• _PROBLEM DESCRIPTION_
Repeat each record below exactly as it is written.

• _INPUT DATA_
------------
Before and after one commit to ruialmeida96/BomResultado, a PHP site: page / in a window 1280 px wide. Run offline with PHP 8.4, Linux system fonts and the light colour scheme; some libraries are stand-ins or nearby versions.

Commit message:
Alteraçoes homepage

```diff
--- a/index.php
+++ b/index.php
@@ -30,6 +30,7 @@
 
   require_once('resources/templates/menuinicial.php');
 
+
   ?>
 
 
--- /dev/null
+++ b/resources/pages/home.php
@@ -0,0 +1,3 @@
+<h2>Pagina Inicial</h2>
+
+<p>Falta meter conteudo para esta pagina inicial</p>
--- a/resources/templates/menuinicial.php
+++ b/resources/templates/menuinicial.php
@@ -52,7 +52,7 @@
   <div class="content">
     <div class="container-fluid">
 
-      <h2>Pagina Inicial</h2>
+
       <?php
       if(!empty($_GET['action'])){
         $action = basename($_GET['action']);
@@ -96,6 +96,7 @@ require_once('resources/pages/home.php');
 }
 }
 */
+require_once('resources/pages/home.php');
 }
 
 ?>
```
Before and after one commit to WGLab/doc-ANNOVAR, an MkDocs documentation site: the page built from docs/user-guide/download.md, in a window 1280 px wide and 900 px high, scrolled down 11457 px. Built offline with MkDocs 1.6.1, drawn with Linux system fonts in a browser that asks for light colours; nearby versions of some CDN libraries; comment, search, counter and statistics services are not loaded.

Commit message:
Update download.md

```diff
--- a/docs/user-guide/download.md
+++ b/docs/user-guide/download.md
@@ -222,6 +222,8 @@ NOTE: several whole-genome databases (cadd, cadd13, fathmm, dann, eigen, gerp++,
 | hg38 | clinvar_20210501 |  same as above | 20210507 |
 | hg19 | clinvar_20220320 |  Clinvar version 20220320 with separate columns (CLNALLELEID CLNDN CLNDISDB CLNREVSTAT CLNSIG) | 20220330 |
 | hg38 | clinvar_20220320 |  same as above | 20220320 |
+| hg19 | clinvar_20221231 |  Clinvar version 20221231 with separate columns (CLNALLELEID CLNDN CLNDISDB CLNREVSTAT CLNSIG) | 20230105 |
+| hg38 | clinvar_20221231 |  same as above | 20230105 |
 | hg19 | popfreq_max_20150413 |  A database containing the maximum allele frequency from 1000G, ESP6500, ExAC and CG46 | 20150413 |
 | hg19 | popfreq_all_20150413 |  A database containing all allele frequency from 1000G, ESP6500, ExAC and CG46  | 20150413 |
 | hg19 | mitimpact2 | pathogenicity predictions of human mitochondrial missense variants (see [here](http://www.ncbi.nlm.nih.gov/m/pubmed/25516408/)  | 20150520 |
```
------------
• _RESPONSE AREA_
Before and after one commit to ruialmeida96/BomResultado, a PHP site: page / in a window 1280 px wide. Run offline with PHP 8.4, Linux system fonts and the light colour scheme; some libraries are stand-ins or nearby versions.

Commit message:
Alteraçoes homepage

```diff
--- a/index.php
+++ b/index.php
@@ -30,6 +30,7 @@
 
   require_once('resources/templates/menuinicial.php');
 
+
   ?>
 
 
--- /dev/null
+++ b/resources/pages/home.php
@@ -0,0 +1,3 @@
+<h2>Pagina Inicial</h2>
+
+<p>Falta meter conteudo para esta pagina inicial</p>
--- a/resources/templates/menuinicial.php
+++ b/resources/templates/menuinicial.php
@@ -52,7 +52,7 @@
   <div class="content">
     <div class="container-fluid">
 
-      <h2>Pagina Inicial</h2>
+
       <?php
       if(!empty($_GET['action'])){
         $action = basename($_GET['action']);
@@ -96,6 +96,7 @@ require_once('resources/pages/home.php');
 }
 }
 */
+require_once('resources/pages/home.php');
 }
 
 ?>
```
Before and after one commit to WGLab/doc-ANNOVAR, an MkDocs documentation site: the page built from docs/user-guide/download.md, in a window 1280 px wide and 900 px high, scrolled down 11457 px. Built offline with MkDocs 1.6.1, drawn with Linux system fonts in a browser that asks for light colours; nearby versions of some CDN libraries; comment, search, counter and statistics services are not loaded.

Commit message:
Update download.md

```diff
--- a/docs/user-guide/download.md
+++ b/docs/user-guide/download.md
@@ -222,6 +222,8 @@ NOTE: several whole-genome databases (cadd, cadd13, fathmm, dann, eigen, gerp++,
 | hg38 | clinvar_20210501 |  same as above | 20210507 |
 | hg19 | clinvar_20220320 |  Clinvar version 20220320 with separate columns (CLNALLELEID CLNDN CLNDISDB CLNREVSTAT CLNSIG) | 20220330 |
 | hg38 | clinvar_20220320 |  same as above | 20220320 |
+| hg19 | clinvar_20221231 |  Clinvar version 20221231 with separate columns (CLNALLELEID CLNDN CLNDISDB CLNREVSTAT CLNSIG) | 20230105 |
+| hg38 | clinvar_20221231 |  same as above | 20230105 |
 | hg19 | popfreq_max_20150413 |  A database containing the maximum allele frequency from 1000G, ESP6500, ExAC and CG46 | 20150413 |
 | hg19 | popfreq_all_20150413 |  A database containing all allele frequency from 1000G, ESP6500, ExAC and CG46  | 20150413 |
 | hg19 | mitimpact2 | pathogenicity predictions of human mitochondrial missense variants (see [here](http://www.ncbi.nlm.nih.gov/m/pubmed/25516408/)  | 20150520 |
```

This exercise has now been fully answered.